By Mohammed Dahiru Lawal
A senior investigative reporter with Premium Times, Hassan Adebayo and the deputy general editor of Daily Trust Abdulaziz Abdulaziz and other Nigerian journalists have clinched various awards in the print, online and broadcast categories of the 17th Wole Soyinka Award for Investigative Reporting.
While Mr Adebayo clinched the overall 2022 investigative reporter of the year for his several parts series on #PandoraPapers inside story which exposed top public officials of involvement in illicit funds transaction, Mr Abdulaziz, who won the overall investigative Journalists of the year in 2018, clinched the merit award for investigative reporting in the TV category for his work, “Nigeria’s Banditry – the Inside Story”.
The grand event which was held Friday at NECA House in Lagos, following a two-day Amplify In-Depth Media Conference (AIMConference), awarded various journalists for their “works and resilience in the face of shrinking civic space,” according to the organisers, the Wole Soyinka Center for Investigative Reporting, WSCIJ.
Other award winners at the grand event include Trust TV’s Zainab Bala for her story exposing various risk factors responsible for increased maternal deaths in Nigeria, News Central Abuja Bureau Chief Amadin Uyi for his works on Abuja land racketeering and government negligence, Diamond FM’s Babatunde Okunola for his works on gold rushes and land grab in Ijesha and Ggenga Salau of Guardian for his work on how fake Ghanian Herbal Products are Manufactured in Ghana and marketed in Nigeria.
Other winners are, Juliana Francis of the New Telegraph for her investigation exposing how police deny victims of gender violence justice by truncating rape cases, Chukwuemeka Emenike the Assistant Chief Cartoonist at New Telegraph for his pictorial representation of poverty and petty crime in the face of double standard by the Nigerian justice system, and Victor Asowata for his depiction of how poverty and political manipulations in electioneering leads to poor governance in Nigeria.
Others include Olatunji Obasa for his “cry for rescue” photo collage of victims of the Kaduna train attack, Deji Lambo for his daring photo title “Poisonous Kpomo” which depicts how chemical substances used to roast cow hide popularly called “Kpomo”, exposes consumers to health hazard, Olanrenwajo Oyedeji of Dataphyte for his story on how corruption on contract award is affecting quality of education and Folashade Ogunrinde, News Editor at TV360.
Reacting to his award, Mr Adebayo said he felt honored to have been recognised for his works on the #PandoraPapers which is a testimony to journalistic excellence.
He thanked the WSCIJ for the recognition.
On his part, Mr Abdulaziz said the honor came at a time when government censorship and threat to life almost ridiculed the hard work he put into the story.
Similarly, Miss Juliana who exposed the role of police in truncating rape cases noted that the story made her angry and passionate at the same time.
“These emotions have helped me achieve this honor today, I therefore thank the panel of judges for seeing what I saw and the WSCIJ for the support,” she said.
Earlier, Professor Ropo Sekoni, the WSCIJ Board chair while opening the award ceremony recalled that the event has been held annually since 2005 to acknowledge best practices in investigative journalism and to uphold accountability as indispensable tool for good governance.
While giving the judges comment, Professor Abigail Odozi Ogwezzy, chair of the 2022 panel of judges commended the effort of the WSCIJ for encouraging the use of journalism to push for social change.
She noted that out of about 218 entries for the award, only 179 met the criteria for judgement by the panel of judges.
“Each journalist showed creativity and dexterity in their report.
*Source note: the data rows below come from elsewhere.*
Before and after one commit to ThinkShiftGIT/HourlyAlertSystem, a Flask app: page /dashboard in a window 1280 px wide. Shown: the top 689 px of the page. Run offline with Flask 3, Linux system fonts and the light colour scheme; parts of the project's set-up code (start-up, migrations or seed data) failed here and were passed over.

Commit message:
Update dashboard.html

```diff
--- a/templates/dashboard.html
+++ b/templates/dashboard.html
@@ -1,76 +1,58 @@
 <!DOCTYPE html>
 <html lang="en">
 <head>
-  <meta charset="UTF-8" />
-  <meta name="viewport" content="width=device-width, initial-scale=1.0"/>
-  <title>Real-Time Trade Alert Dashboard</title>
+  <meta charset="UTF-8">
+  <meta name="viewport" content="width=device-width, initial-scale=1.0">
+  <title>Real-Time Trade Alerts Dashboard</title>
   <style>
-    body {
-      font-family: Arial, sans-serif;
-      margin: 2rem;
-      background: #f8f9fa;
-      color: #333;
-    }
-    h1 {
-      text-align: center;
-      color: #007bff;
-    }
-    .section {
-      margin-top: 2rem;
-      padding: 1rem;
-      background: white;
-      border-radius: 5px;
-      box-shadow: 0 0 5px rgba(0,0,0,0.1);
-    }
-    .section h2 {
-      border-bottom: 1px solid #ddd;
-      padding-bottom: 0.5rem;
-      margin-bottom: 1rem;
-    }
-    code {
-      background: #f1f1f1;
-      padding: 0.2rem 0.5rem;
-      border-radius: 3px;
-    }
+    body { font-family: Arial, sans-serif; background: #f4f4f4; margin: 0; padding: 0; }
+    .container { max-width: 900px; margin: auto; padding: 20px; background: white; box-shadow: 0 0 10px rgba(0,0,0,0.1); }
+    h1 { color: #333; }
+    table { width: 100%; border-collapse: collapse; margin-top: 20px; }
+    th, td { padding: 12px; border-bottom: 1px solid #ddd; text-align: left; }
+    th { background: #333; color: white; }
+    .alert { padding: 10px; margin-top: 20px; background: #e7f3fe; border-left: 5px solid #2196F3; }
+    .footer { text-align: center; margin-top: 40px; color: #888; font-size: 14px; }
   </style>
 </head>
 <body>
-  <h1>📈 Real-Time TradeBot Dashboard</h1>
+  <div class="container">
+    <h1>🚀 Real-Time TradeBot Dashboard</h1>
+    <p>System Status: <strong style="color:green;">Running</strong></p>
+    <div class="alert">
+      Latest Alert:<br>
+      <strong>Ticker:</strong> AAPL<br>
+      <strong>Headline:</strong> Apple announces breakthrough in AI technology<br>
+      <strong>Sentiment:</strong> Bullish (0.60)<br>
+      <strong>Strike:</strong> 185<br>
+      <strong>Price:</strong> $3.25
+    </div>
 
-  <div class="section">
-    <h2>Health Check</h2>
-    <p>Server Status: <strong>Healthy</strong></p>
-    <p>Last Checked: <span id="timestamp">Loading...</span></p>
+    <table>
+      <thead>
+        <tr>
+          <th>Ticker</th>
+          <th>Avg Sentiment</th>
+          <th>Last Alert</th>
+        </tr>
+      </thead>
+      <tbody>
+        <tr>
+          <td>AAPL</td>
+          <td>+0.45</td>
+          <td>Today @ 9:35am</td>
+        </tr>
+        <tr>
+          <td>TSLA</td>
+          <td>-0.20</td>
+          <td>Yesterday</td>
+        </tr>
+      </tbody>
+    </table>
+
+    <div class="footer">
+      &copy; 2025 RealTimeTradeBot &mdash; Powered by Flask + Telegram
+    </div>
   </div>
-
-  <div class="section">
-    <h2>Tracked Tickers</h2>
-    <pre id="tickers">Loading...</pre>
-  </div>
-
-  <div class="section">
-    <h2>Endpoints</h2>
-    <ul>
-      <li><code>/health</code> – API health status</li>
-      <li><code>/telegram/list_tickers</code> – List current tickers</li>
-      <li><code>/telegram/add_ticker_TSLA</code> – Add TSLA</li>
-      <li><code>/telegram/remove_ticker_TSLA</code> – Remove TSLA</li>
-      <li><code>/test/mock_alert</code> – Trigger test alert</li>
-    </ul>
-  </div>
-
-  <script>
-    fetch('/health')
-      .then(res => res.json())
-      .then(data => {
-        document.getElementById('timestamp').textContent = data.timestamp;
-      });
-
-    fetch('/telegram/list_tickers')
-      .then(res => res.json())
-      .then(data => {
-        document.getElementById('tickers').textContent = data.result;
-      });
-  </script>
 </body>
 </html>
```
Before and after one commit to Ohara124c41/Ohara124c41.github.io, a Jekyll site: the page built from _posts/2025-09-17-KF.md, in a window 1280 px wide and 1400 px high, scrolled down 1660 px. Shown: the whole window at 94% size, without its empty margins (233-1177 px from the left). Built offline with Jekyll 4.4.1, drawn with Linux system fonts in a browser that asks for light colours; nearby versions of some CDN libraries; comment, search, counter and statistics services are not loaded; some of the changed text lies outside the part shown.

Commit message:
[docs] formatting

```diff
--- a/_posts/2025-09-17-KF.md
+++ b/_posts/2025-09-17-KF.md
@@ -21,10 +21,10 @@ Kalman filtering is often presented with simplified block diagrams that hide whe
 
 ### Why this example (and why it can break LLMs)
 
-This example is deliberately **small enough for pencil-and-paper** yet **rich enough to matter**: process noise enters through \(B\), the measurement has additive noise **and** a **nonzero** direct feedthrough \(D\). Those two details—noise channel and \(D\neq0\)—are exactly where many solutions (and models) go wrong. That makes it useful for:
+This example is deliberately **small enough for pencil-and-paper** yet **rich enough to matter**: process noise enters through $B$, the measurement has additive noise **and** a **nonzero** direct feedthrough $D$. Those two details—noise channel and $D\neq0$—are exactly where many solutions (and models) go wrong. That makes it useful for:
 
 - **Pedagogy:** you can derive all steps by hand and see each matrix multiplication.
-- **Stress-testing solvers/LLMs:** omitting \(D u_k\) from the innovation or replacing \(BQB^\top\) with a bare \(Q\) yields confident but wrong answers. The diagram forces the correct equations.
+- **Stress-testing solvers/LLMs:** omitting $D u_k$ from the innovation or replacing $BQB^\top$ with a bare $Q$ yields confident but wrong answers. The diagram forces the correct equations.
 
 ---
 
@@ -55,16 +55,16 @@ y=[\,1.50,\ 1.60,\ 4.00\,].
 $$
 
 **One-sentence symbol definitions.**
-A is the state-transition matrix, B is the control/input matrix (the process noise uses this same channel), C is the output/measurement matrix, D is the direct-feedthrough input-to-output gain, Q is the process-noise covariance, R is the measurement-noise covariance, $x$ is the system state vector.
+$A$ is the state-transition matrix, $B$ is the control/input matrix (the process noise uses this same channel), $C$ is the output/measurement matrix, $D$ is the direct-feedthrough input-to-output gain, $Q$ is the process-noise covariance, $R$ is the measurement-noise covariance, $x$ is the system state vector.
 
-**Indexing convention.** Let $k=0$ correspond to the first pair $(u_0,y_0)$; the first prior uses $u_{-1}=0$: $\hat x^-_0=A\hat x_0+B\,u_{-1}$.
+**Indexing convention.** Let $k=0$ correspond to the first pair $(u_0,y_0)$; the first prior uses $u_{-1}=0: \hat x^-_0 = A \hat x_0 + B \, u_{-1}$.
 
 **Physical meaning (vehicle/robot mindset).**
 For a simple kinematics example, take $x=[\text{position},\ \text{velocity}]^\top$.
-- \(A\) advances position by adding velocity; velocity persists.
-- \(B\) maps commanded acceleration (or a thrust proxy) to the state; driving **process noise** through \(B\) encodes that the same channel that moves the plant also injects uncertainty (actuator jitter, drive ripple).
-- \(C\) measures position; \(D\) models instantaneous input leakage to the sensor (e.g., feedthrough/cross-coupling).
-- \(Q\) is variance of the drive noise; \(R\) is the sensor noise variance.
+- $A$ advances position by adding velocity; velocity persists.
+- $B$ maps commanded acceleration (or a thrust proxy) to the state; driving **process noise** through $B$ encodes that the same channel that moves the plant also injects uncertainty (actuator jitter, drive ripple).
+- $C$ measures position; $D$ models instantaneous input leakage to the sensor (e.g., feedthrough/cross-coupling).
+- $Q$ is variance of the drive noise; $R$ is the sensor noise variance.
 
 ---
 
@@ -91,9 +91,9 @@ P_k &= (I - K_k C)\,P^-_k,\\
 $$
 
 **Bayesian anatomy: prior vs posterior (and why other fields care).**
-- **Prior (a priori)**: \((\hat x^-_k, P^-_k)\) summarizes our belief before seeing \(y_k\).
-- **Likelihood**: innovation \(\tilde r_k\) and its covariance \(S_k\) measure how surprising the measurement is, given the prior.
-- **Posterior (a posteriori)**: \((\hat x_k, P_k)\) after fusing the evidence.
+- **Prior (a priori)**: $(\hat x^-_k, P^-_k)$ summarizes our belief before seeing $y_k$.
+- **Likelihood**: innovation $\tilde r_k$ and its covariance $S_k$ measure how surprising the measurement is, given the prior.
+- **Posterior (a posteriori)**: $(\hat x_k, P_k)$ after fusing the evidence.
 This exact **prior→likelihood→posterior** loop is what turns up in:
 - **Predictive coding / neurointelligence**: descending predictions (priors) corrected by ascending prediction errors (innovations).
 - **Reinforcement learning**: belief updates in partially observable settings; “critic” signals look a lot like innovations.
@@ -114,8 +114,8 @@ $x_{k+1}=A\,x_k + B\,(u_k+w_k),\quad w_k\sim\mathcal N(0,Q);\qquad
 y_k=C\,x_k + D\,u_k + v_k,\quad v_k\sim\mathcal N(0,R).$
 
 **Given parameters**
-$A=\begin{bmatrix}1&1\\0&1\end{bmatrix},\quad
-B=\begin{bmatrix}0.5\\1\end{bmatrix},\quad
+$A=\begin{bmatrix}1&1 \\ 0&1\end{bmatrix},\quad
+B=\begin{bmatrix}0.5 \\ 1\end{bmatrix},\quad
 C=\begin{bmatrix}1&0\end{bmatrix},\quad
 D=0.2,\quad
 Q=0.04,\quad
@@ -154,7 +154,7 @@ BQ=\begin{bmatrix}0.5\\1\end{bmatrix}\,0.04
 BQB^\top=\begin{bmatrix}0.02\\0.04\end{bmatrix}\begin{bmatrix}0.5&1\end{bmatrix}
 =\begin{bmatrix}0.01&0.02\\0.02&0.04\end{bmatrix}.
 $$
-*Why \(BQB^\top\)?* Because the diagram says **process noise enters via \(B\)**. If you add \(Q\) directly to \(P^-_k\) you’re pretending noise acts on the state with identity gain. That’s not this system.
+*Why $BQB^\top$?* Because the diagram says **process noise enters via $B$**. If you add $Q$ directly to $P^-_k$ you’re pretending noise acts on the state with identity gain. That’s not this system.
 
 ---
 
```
Most stories exemplified accountability which has been undermined in Nigeria and human interest issues which affect Nigeria the most,” she stated.
While lamenting recent attempts to clampdown on journalism, Mrs Ogwezzy said the judges applauded the resilience shown by Nigerian journalists in the face of this threat.
She commended some stories which exposed patterns and showcased trends and weaknesses of some Nigerian institutions and called on government to take necessary and decisive action where necessary.
“Though some stories were not awarded, they brought attention to many issues which should serve as warning sign and a call to attention of duty bearers to act,” she said.
Other judges for the 17th award include Professor Lai Osho as team lead, Dr Theophilus Abba of Daily Trust; Dayo Aiyeton of the International Center for Investigative Reporting, ICIR; Akintunde Akinleye, among others.
Each winner went away with award plaques, computer, mobile devices and cash prizes.